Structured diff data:
▶

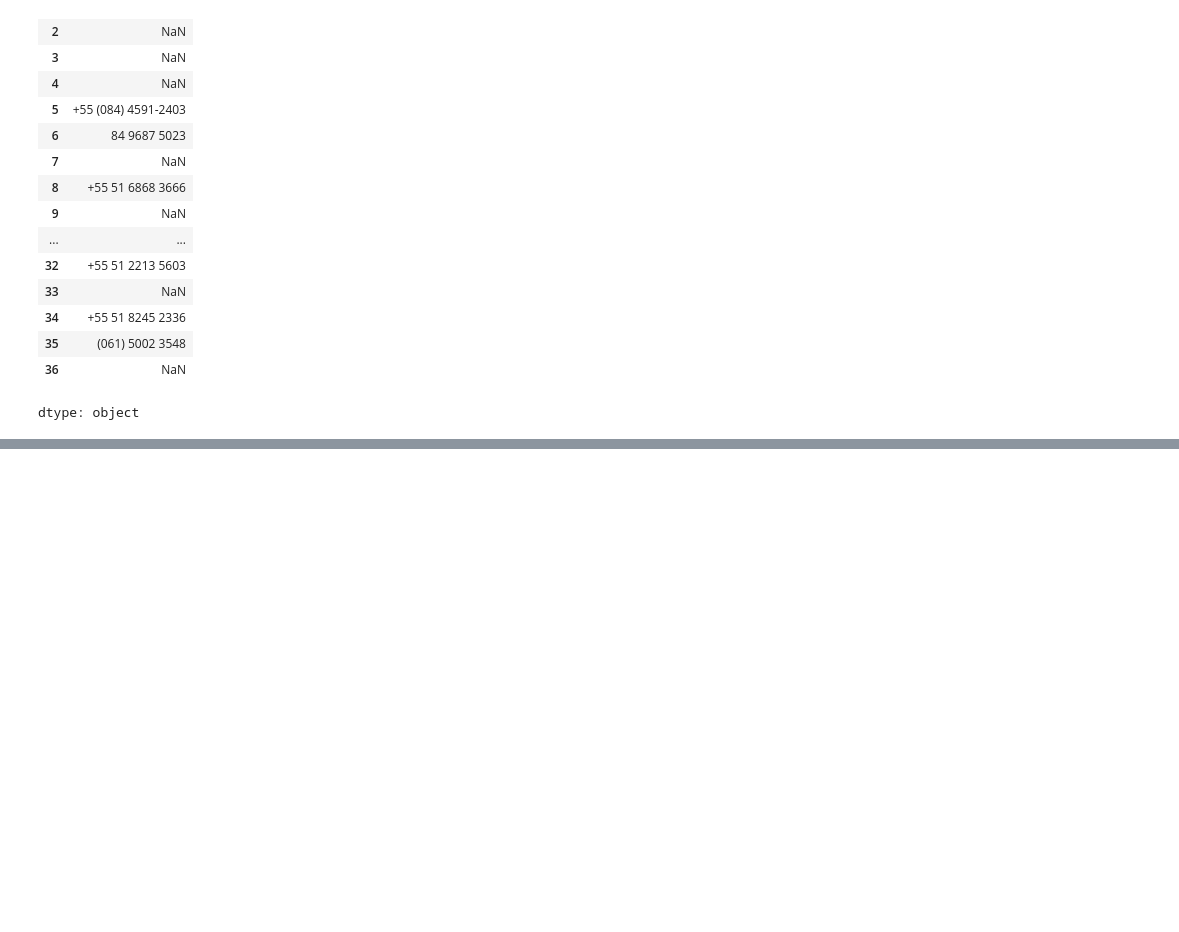
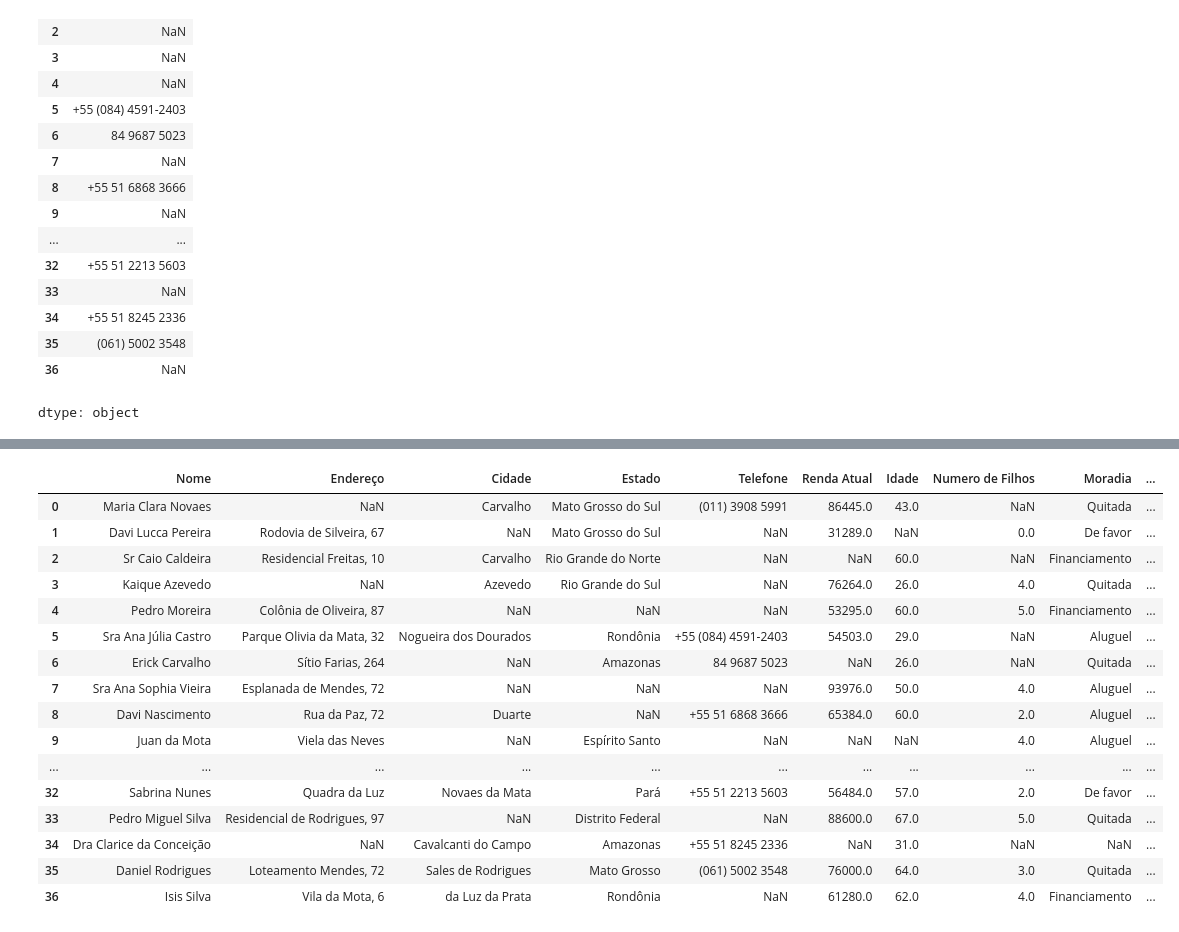
Before and after one commit to i-malur/bootcamp-data-analytics-mod5, a Jupyter notebook: Módulo_05_|_DATA_WRANGLING.ipynb, the cells around one changed output, grey strips where cells are left out. Saved outputs shown, nothing was run; the diff lists cells and outputs as text; code cells hidden in the pictures; blank space fills up the shorter version.

Commit message:
Colab - DATA WRANGLING

```diff
--- a/Módulo_05_|_DATA_WRANGLING.ipynb
+++ b/Módulo_05_|_DATA_WRANGLING.ipynb
@@ -206,0 +228,35 @@ dtype: object
+# %%
+df_casa = df_research_people.copy()
+# %%
+df_casa.drop([
+    'Estado Civil',
+    'Streaming',
+    'Restrições Alimentares',
+    'Usa Protetor Solar Diariamente',
+    'Compra e Lê Livros Todos os Anos',
+    'Quantidade de Livros Comprados',
+    'Autor Favorito'
+], axis=1, inplace=True)
+
+'''
+O inplace=True é um parâmetro que diz ao pandas para modificar o DataFrame diretamente na memória, em vez de criar e devolver um DataFrame novo.
+Ou seja, não é necessário atribuir na variável df_casa para realizar as modificações
+'''
+# %% [output]
+|  | Nome | Endereço | Cidade | Estado | Telefone | Renda Atual | Idade | Numero de Filhos | Moradia | ... |
+| 0 | Maria Clara Novaes | NaN | Carvalho | Mato Grosso do Sul | (011) 3908 5991 | 86445.0 | 43.0 | NaN | Quitada | ... |
+| 1 | Davi Lucca Pereira | Rodovia de Silveira, 67 | NaN | Mato Grosso do Sul | NaN | 31289.0 | NaN | 0.0 | De favor | ... |
+| 2 | Sr Caio Caldeira | Residencial Freitas, 10 | Carvalho | Rio Grande do Norte | NaN | NaN | 60.0 | NaN | Financiamento | ... |
+| 3 | Kaique Azevedo | NaN | Azevedo | Rio Grande do Sul | NaN | 76264.0 | 26.0 | 4.0 | Quitada | ... |
+| 4 | Pedro Moreira | Colônia de Oliveira, 87 | NaN | NaN | NaN | 53295.0 | 60.0 | 5.0 | Financiamento | ... |
+| 5 | Sra Ana Júlia Castro | Parque Olivia da Mata, 32 | Nogueira dos Dourados | Rondônia | +55 (084) 4591-2403 | 54503.0 | 29.0 | NaN | Aluguel | ... |
+| 6 | Erick Carvalho | Sítio Farias, 264 | NaN | Amazonas | 84 9687 5023 | NaN | 26.0 | NaN | Quitada | ... |
+| 7 | Sra Ana Sophia Vieira | Esplanada de Mendes, 72 | NaN | NaN | NaN | 93976.0 | 50.0 | 4.0 | Aluguel | ... |
+| 8 | Davi Nascimento | Rua da Paz, 72 | Duarte | NaN | +55 51 6868 3666 | 65384.0 | 60.0 | 2.0 | Aluguel | ... |
+| 9 | Juan da Mota | Viela das Neves | NaN | Espírito Santo | NaN | NaN | NaN | 4.0 | Aluguel | ... |
+| ... | ... | ... | ... | ... | ... | ... | ... | ... | ... | ... |
+| 32 | Sabrina Nunes | Quadra da Luz | Novaes da Mata | Pará | +55 51 2213 5603 | 56484.0 | 57.0 | 2.0 | De favor | ... |
+| 33 | Pedro Miguel Silva | Residencial de Rodrigues, 97 | NaN | Distrito Federal | NaN | 88600.0 | 67.0 | 5.0 | Quitada | ... |
+| 34 | Dra Clarice da Conceição | NaN | Cavalcanti do Campo | Amazonas | +55 51 8245 2336 | NaN | 31.0 | NaN | NaN | ... |
+| 35 | Daniel Rodrigues | Loteamento Mendes, 72 | Sales de Rodrigues | Mato Grosso | (061) 5002 3548 | 76000.0 | 64.0 | 3.0 | Quitada | ... |
+| 36 | Isis Silva | Vila da Mota, 6 | da Luz da Prata | Rondônia | NaN | 61280.0 | 62.0 | 4.0 | Financiamento | ... |
```
Also changed, not shown: parts of 29 cells of this notebook.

◀

Required work ->
Among the lines of the data, which ones contain the word "Estado"? Show them.

Result for this exercise ->
+    'Estado Civil',
+|  | Nome | Endereço | Cidade | Estado | Telefone | Renda Atual | Idade | Numero de Filhos | Moradia | ... |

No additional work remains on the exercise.